Curation of best articles on the COVID-19 pandemic
The Long View on Epidemics, Disease and Public Health:Research from Economic History: The editors of the main journals in economic history have thus gathered a selection of the recently-published articles on epidemics, disease and public health, generously made available by publishers to the public, free of access, so that we may continue to learn from the decisions of humans and policy makers confronting earlier episodes of widespread disease and pandemics.
Humanity’s Greatest Foe: Pandemics Through the Ages : Surplus populations fueled not only cities but armies. And civilized communities were constantly beset by two grave menaces, infectious diseases and other human beings organized and armed for pillage and plunder—or as McNeill styles it, “microparasitism” and “macroparasitism.”
This is why Germany’s coronavirus death rate seems so low: Despite recording over 35,000 coronavirus cases, Germany has just 181 deaths – fewer than the UK or France. It all comes down to a combination of demographics, testing, and chance
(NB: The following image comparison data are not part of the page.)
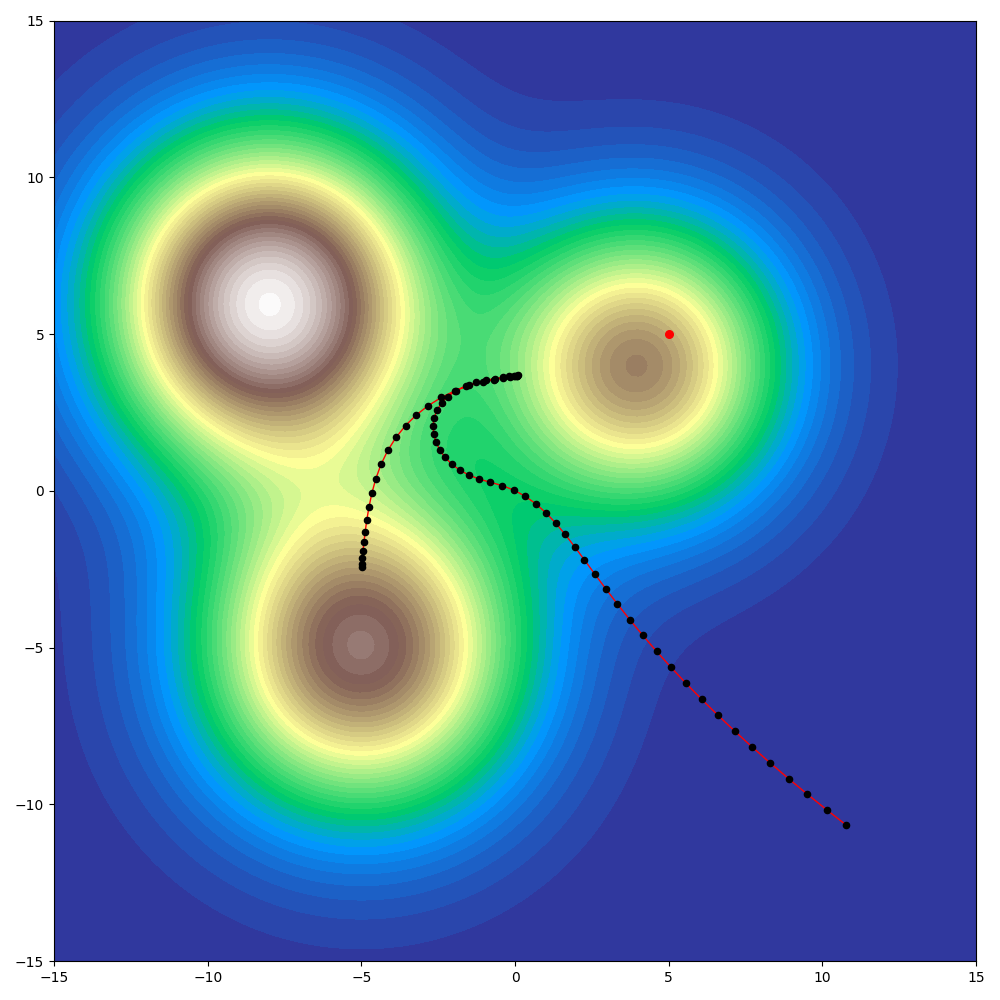
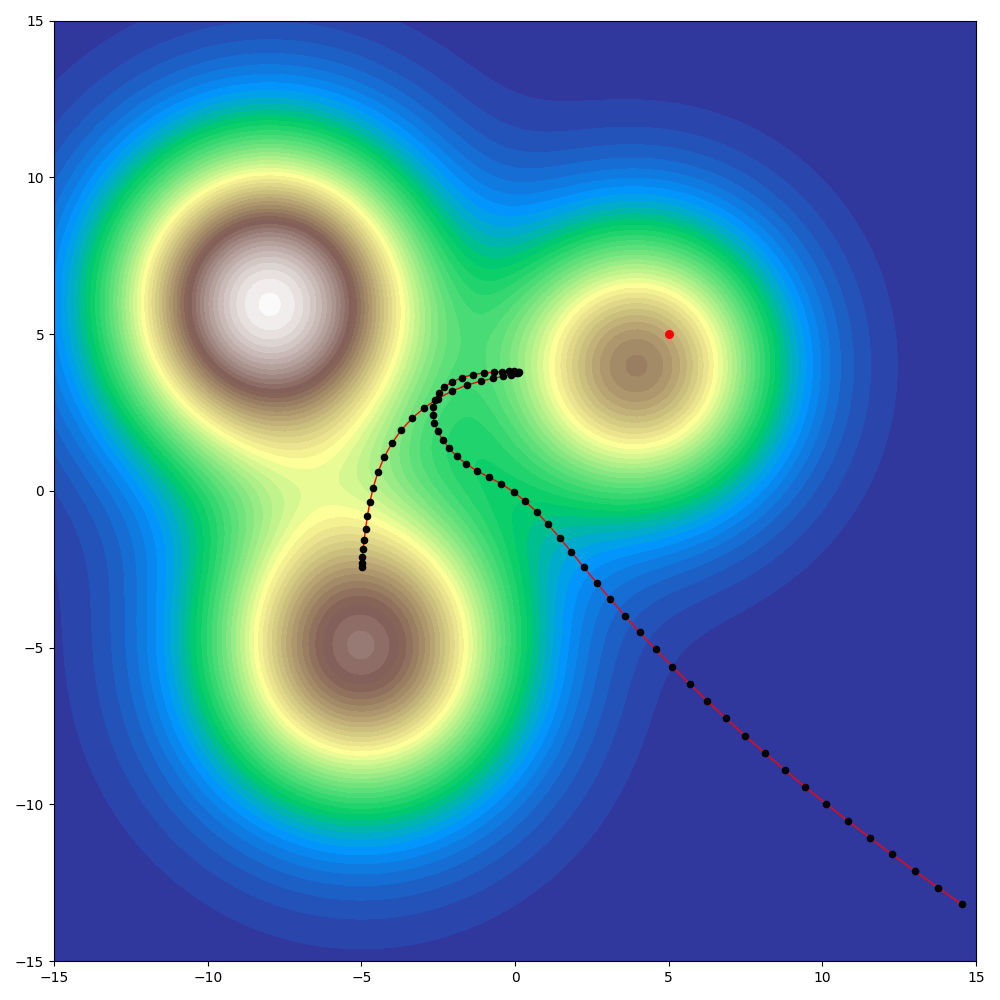
.

diff --git a/v0/Environment.py b/v0/Environment.py
@@ -26,7 +26,7 @@ class Environment:
 
     def __init__(self, start_x, start_y):
         self.beta = 0.95
-        self.gravity = 1
+        self.gravity = 1.1
         self.landscape_fn = Landscape().generate_landscape()
 
         self.x = torch.tensor(start_x, dtype=torch.float32, requires_grad=True)
@@ -68,6 +68,9 @@ class Environment:
 
         x = (self.x - self.momentum[0]).detach().requires_grad_()
         y = (self.y - self.momentum[1]).detach().requires_grad_()
+
+        if (x > 15) or (y > 15):
+            return
 
         self.steps.append([x.item(), y.item(), z.item()])
         self.x = x
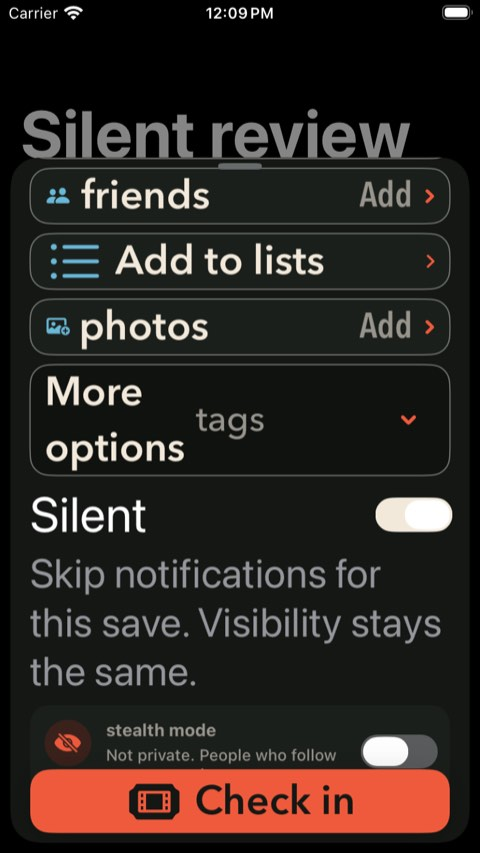
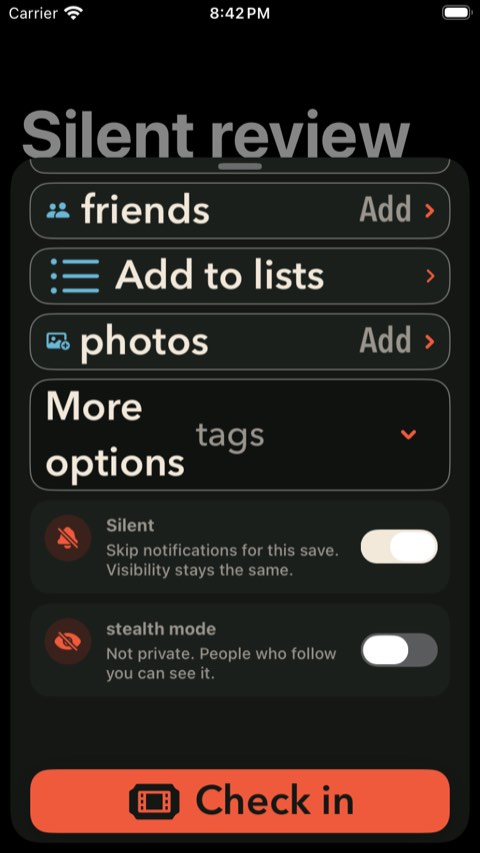
REC-589 match Silent controls to Stealth styling

diff --git a/Wander/DesignSystem/SilentSaveToggle.swift b/Wander/DesignSystem/SilentSaveToggle.swift
@@ -5,19 +5,38 @@ struct SilentSaveToggle: View {
     var hasInvitations = false
 
     var body: some View {
-        VStack(alignment: .leading, spacing: WanderTheme.spacing1) {
-            Toggle("Silent", isOn: $isSilent)
-                .toggleStyle(.switch)
-                .tint(WanderTheme.textInk.color)
-                .frame(minHeight: WanderTheme.tapMinimum)
-                .accessibilityIdentifier("save.silent")
-            Text(hasInvitations
-                 ? "Skip notifications for this save. Visibility stays the same. People you invite will still receive invitations."
-                 : "Skip notifications for this save. Visibility stays the same.")
-                .font(.footnote)
-                .foregroundStyle(.secondary)
-                .fixedSize(horizontal: false, vertical: true)
-                .accessibilityIdentifier("save.silentHelp")
+        Toggle(isOn: $isSilent) {
+            HStack(alignment: .top, spacing: WanderTheme.spacing3) {
+                ZStack {
+                    Circle()
+                        .fill(WanderTheme.terracottaTint.color)
+                    Image(systemName: "bell.slash.fill")
+                        .font(.system(size: 16, weight: .black))
+                        .foregroundStyle(WanderTheme.terracotta.color)
+                }
+                .frame(width: 38, height: 38)
+                .accessibilityHidden(true)
+
+                VStack(alignment: .leading, spacing: WanderTheme.spacing1) {
+                    Text("Silent")
+                        .font(.system(size: 14, weight: .bold))
+                        .foregroundStyle(WanderTheme.textMuted.color)
+                    Text(hasInvitations
+                         ? "Skip notifications for this save. Visibility stays the same. People you invite will still receive invitations."
+                         : "Skip notifications for this save. Visibility stays the same.")
+                        .font(.system(size: 13, weight: .medium))
+                        .foregroundStyle(WanderTheme.textMuted.color)
+                        .fixedSize(horizontal: false, vertical: true)
+                        .accessibilityIdentifier("save.silentHelp")
+                }
+            }
         }
+        .toggleStyle(.switch)
+        .tint(WanderTheme.textInk.color)
+        .frame(minHeight: WanderTheme.tapMinimum)
+        .accessibilityIdentifier("save.silent")
+        .padding(WanderTheme.spacing3)
+        .background(WanderTheme.surfaceBone.color)
+        .clipShape(RoundedRectangle(cornerRadius: WanderTheme.radiusLarge))
     }
 }

diff --git a/docs/reviews/2026-09-23-rec589-engineering-review.md b/docs/reviews/2026-09-23-rec589-engineering-review.md
@@ -395,3 +395,43 @@ worktree. Live authentication and Feed loading succeeded; no account switch or
 manual save was performed. The testing guide includes simulator-sender and
 physical-phone-recipient steps. No broader full UI-suite or real-device push
 pass is claimed. This follow-up is ready for manual acceptance testing.
+
+
+## October 13 Silent styling and landing validation
+
+Inline Silent controls now match Stealth mode's separate rounded colored section,
+icon circle, title/helper fonts, padding, and switch tint, with `bell.slash.fill`.
+The save-policy binding, defaults, invitation helper, and accessibility identifiers
+are preserved. Native import and quick-save confirmations retain their interaction.
+The normal forms and list-picker footer use this single component.
+
+Main is integrated through `bc2fa4d58` (build 181). The three new main commits
+change build metadata, notification brand copy, and a picker UI test; they do not
+replace the sender controls or personalized-delivery functions. XcodeGen adds no
+project churn. No new migration or analytics change is needed. Ryan confirmed
+manual tests passed before this visual follow-up. Historical receipt retention
+is explicitly deferred and is not a blocker for the agreed sender scope.
+
+Native validation on the unchanged final app:
+
+- Full sweep: 2,692/2,694 pass (2,679/2,680 unit tests and 13/14 sender UI tests).
+- The staged-list UI runner was killed during the full sweep. Its isolated rerun
+  passes; all 14 distinct sender UI tests therefore pass across these runs.
+- All six affected compact-phone cases pass, including dark appearance,
+  accessibility text, invitation helper copy, staged lists, and standalone lists.
+- The replay-image SDK test fails because it produces no image, both in the
+  full sweep and isolated rerun. The same failure exists in the October 8 CI run
+  at `db3f9398`, before this styling change. This gap is not reported as a pass.
+- Reviewed native captures on iPhone 16 Plus and iPhone SE (3rd generation),
+  iOS 26.5; refreshed the gallery with final captures. The longer helper wraps,
+  both section styles match, and the fixed save/list buttons remain reachable.
+
+Result bundles in the shared REC-589 evidence directory:
+`SilentStyle-Large-Oct13.xcresult`, `SilentStyle-Compact-Oct13.xcresult`, and
+`SilentStyle-Isolated-Oct13.xcresult`. Original failures are retained.
+Prior hosted smoke and worker verification remain applicable: sender/backend
+implementation is unchanged by this styling follow-up. No broad UI-suite or
+fresh single-run all-green unit result is claimed.
+
+Pre-landing review: no new source-code findings. The remaining replay-image
+validation failure must be resolved or explicitly accepted before landing.

diff --git a/docs/plans/rec589-sender-notifications.md b/docs/plans/rec589-sender-notifications.md
@@ -31,7 +31,9 @@ action below.
 The control belongs to a draft/action, not an account-wide setting. A later
 unrelated save starts from its appropriate default. Inline import detail forms
 inherit the outer import choice. The helper explains that visibility stays the
-same and explicitly selected invitees still receive invitations.
+same and explicitly selected invitees still receive invitations. Inline switches
+match Stealth mode's rounded colored section, fonts, spacing, and switch tint,
+with a crossed-out notification bell (`bell.slash.fill`).
 
 Silent off permits existing eligible announcements. It does not override the
 standalone follower producer's existing date rule: visits before the current
@@ -203,14 +205,17 @@ actual validation evidence and any unavailable OS/device coverage.
 | Independent adversarial | Engineering review | Ledger and notification failure modes | 1 | Complete | No additional verified blocker |
 | Native visual | Sender-control placement review | Real production SwiftUI scenarios | 1 | Complete | 28 states on each of two phone sizes; 14 distinct native cases pass on both |
 
-The final integration passes 2,576 unit tests and the hosted sender regression.
-Both sender migrations are deployed. The broader UI suite is not fully green:
-live-authentication launch and custom-question editing still fail in focused
-reruns. Actual APNs delivery needs the signed-device acceptance checklist.
+The October 8 integration passed 2,680 native unit tests, all 14 sender UI
+cases, 12 notification worker tests, and 15 rollback-only hosted smoke
+transactions. All three REC-589 migrations are deployed. Manual acceptance
+was confirmed before the final Silent styling change. The historical-receipt
+retention follow-up is explicitly deferred and is not part of this rollout.
+The broader native UI suite is not claimed as fully validated.
 See the [engineering review](../reviews/2026-09-23-rec589-engineering-review.md)
 for exact evidence and limits, and the [native gallery](../designs/rec589-sender-controls/index.html)
-for the 56 simulator captures.
+for the 56 simulator captures. The PR records the final styling validation.
 
-VERDICT: Engineering review complete; ready for branch review with the recorded validation limits.
+VERDICT: Engineering review complete; manual acceptance confirmed, with final
+styling and landing checks recorded in the PR.
 
 NO UNRESOLVED DECISIONS

diff --git a/docs/designs/rec589-sender-controls/README.md b/docs/designs/rec589-sender-controls/README.md
@@ -14,6 +14,11 @@ For a single route, use launch arguments `-WanderSenderReview <route>`.
 
 ## Placement decisions
 
+Every inline Silent switch uses its own rounded colored section, matching Stealth
+mode's background, padding, title/helper fonts, icon circle, and switch tint.
+The icon is `bell.slash.fill`; Stealth keeps `eye.slash.fill`. Native quick-save
+and import confirmations retain their existing interaction.
+
 | Scenario / route | Actual placement and interaction |
 | --- | --- |
 | First / repeat check-in (`checkIn`, `repeatCheckIn`) | Silent switch in the final form, outside More, below optional details and above audience. Initially off. Scroll to reach it on shorter screens. Save remains in the fixed footer. |
@@ -56,3 +61,10 @@ distinct native sender tests pass on both devices across the complete and
 focused runs on iOS 26.5. Screenshots document layout; they do not prove APNs delivery.
 See the [manual device tests](../../plans/rec589-sender-notification-testing.md)
 and [engineering review](../../reviews/2026-09-23-rec589-engineering-review.md).
+
+
+October 13 refresh: inline Silent captures use the matching Stealth card styling.
+All 14 sender scenarios pass on the larger phone across the full and isolated
+runs; all six affected compact-phone cases pass. The engineering review records
+one recovered UI-runner interruption and the remaining unrelated replay-image
+unit-test failure. Unchanged compact native-confirmation captures are retained.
Covid-19: When will states run out of beds?: If Covid-19 cases keep multiplying at the current rate, and do so for a sustained period, India’s hospitals may be overwhelmed by the end of May, or even sooner in an extreme scenario. Further, some states will reach a point where they will not have enough hospital beds to treat critical Covid-19 patients much sooner than others, notably Kerala, Maharashtra, Delhi and Punjab.
How we know ending social distancing will lead to more deaths, in one chart: In 1918, the world was ravaged by a horrible flu pandemic, which was linked to as many as 100 million deaths globally and about 675,000 deaths in the US. In response, cities across America adopted a variety of social distancing measures to combat the pandemic. Based on several studies of the period, these measures worked to reduce the death toll overall.